= THE TASK =
Locate the lines of the listing below that hold "index", then copy each of them.

= DATASET ENTRIES =
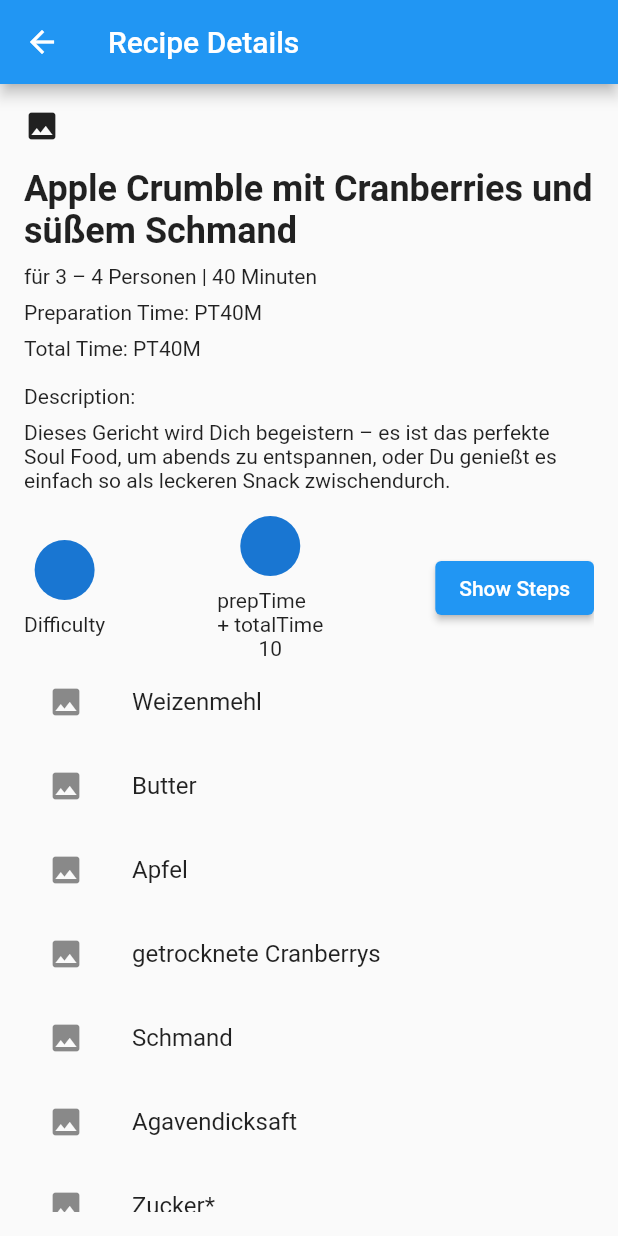
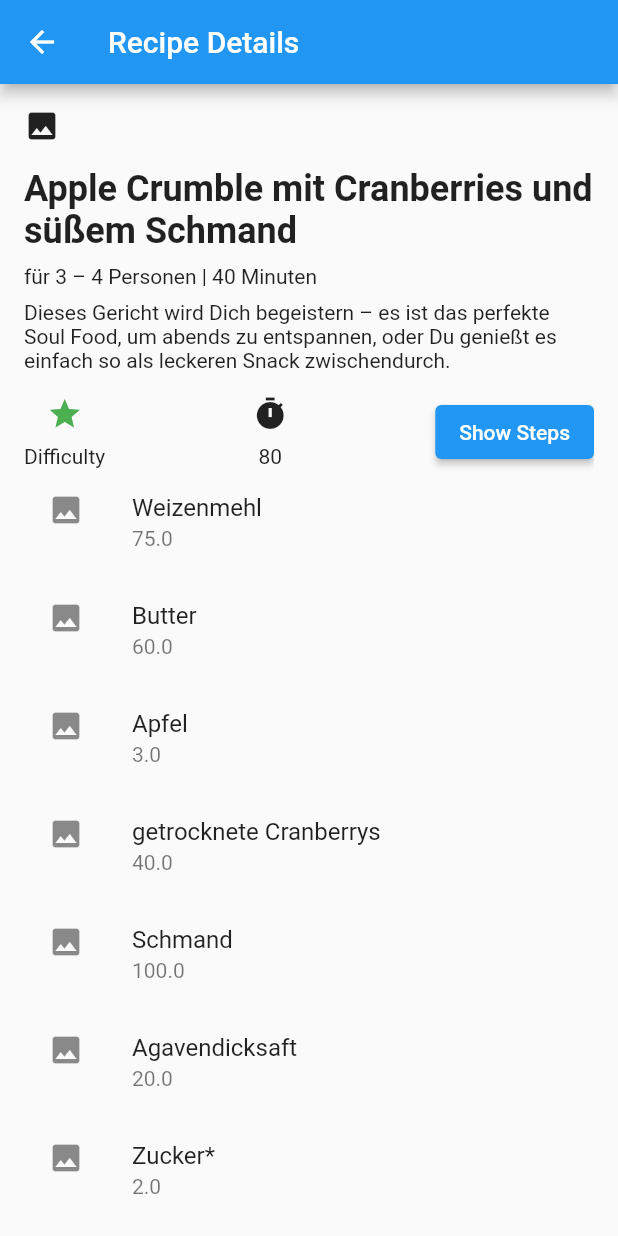
Before and after one commit to Peetee06/fmg_recipes, a Flutter app: the screen it shows after launch, after a tap on an icon or button, on a phone screen of 412 x 824 dp. Run offline on Flutter 3.47's test engine with Material 2 defaults, Android fonts, the phone set to English and light mode, and no system bars; our stand-ins replace beamer, flutter_riverpod, freezed_annotation.

Commit message:
Add difficulty, time and ingredient amounts

```diff
--- a/lib/models/recipe.dart
+++ b/lib/models/recipe.dart
@@ -19,6 +19,7 @@ class Recipe with _$Recipe {
     required List<Ingredients> ingredients,
     required List<Tags> tags,
     required String steps,
+    required String yields_json,
   }) = _Recipe;
 
   factory Recipe.fromJson(Map<String, dynamic> json) => _$RecipeFromJson(json);
--- a/lib/views/recipe_detail/recipe_detail_view.dart
+++ b/lib/views/recipe_detail/recipe_detail_view.dart
@@ -1,3 +1,5 @@
+import 'dart:convert';
+
 import 'package:flutter/material.dart';
 import 'package:flutter_riverpod/flutter_riverpod.dart';
 import 'package:recipes/providers/recipe_provider.dart';
@@ -6,6 +8,38 @@ class RecipeDetailView extends ConsumerWidget {
   final String recipeId;
 
   const RecipeDetailView({super.key, required this.recipeId});
+
+  double getYieldAmountForIngredient(
+      List<dynamic> yields, String ingredientId) {
+    for (var yield in yields) {
+      for (var ingredient in yield['ingredients']) {
+        if (ingredient['id'] == ingredientId) {
+          return ingredient['amount'] == null
+              ? -1.0
+              : ingredient['amount'].toDouble();
+        }
+      }
+    }
+    return -1.0; // return default value if ingredient id is not found
+  }
+
+  int parseTime(String timeString) {
+    final time = timeString.substring(2, timeString.length - 1);
+    return int.parse(time);
+  }
+
+  Icon getDifficultyIcon(int difficulty) {
+    switch (difficulty) {
+      case 0:
+        return const Icon(Icons.star, color: Colors.green);
+      case 1:
+        return const Icon(Icons.star, color: Colors.green);
+      case 2:
+        return const Icon(Icons.star, color: Colors.yellow);
+      default:
+        return const Icon(Icons.star, color: Colors.red);
+    }
+  }
 
   @override
   Widget build(BuildContext context, WidgetRef ref) {
@@ -16,12 +50,20 @@ class RecipeDetailView extends ConsumerWidget {
       body: recipesAsyncValue.when(
         data: (recipes) {
           final recipe = recipes.firstWhere((r) => r.id == recipeId);
+          final yields = json.decode(recipe.yields_json);
+
+          final prepTime = parseTime(recipe.prepTime);
+          final totalTime = parseTime(recipe.totalTime);
+          final fullTime = prepTime + totalTime;
+
+          final difficultyIcon = getDifficultyIcon(recipe.difficulty);
+
           return Padding(
               padding: const EdgeInsets.all(16.0),
               child: ListView.builder(
                 itemCount: recipe.ingredients.length,
                 itemBuilder: (context, index) {
-                  if (index == 0)
+                  if (index == 0) {
                     return Column(
                       crossAxisAlignment: CrossAxisAlignment.start,
                       children: [
@@ -35,48 +77,47 @@ class RecipeDetailView extends ConsumerWidget {
                         const SizedBox(height: 8.0),
                         Text(recipe.headline),
                         const SizedBox(height: 8.0),
-                        Text('Preparation Time: ${recipe.prepTime}'),
-                        const SizedBox(height: 8.0),
-                        Text('Total Time: ${recipe.totalTime}'),
-                        const SizedBox(height: 16.0),
-                        const Text('Description:'),
-                        const SizedBox(height: 8.0),
                         Text(recipe.descriptionMarkdown),
                         const SizedBox(height: 16.0),
                         Row(
                           mainAxisAlignment: MainAxisAlignment.spaceBetween,
                           children: [
-                            const Column(
+                            Column(
                               children: [
-                                CircleAvatar(),
-                                SizedBox(height: 8.0),
-                                Text('Difficulty'),
+                                difficultyIcon,
+                                const SizedBox(height: 8.0),
+                                const Text('Difficulty'),
                               ],
                             ),
                             Column(
                               children: [
-                                CircleAvatar(),
-                                SizedBox(height: 8.0),
-                                Text('prepTime\n+ totalTime'),
-                                Text('10'),
+                                const Icon(Icons.timer),
+                                const SizedBox(height: 8.0),
+                                Text(fullTime.toString()),
                               ],
                             ),
                             ElevatedButton(
                               onPressed: () {
                                 print('pressed');
                               },
-                              child: Text('Show Steps'),
+                              child: const Text('Show Steps'),
                             ),
                           ],
                         )
                       ],
                     );
-                  if (recipe.ingredients.isEmpty)
+                  }
+                  if (recipe.ingredients.isEmpty) {
                     return const Text('No ingredients found');
+                  }
                   return ListTile(
-                    leading: const Icon(Icons.image),
-                    title: Text(recipe.ingredients[index].ingredients.name),
-                  );
+                      leading: const Icon(Icons.image),
+                      title: Text(recipe.ingredients[index].ingredients.name),
+                      subtitle: Text(
+                        getYieldAmountForIngredient(yields,
+                                recipe.ingredients[index].ingredients.id)
+                            .toString(),
+                      ));
                 },
               ));
         },
```
Also changed, not shown: lib/models/recipe.freezed.dart, lib/models/recipe.g.dart.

= ANSWER SECTION =
                 itemBuilder: (context, index) {
-                  if (index == 0)
+                  if (index == 0) {
-                    title: Text(recipe.ingredients[index].ingredients.name),
+                      title: Text(recipe.ingredients[index].ingredients.name),
+                                recipe.ingredients[index].ingredients.id)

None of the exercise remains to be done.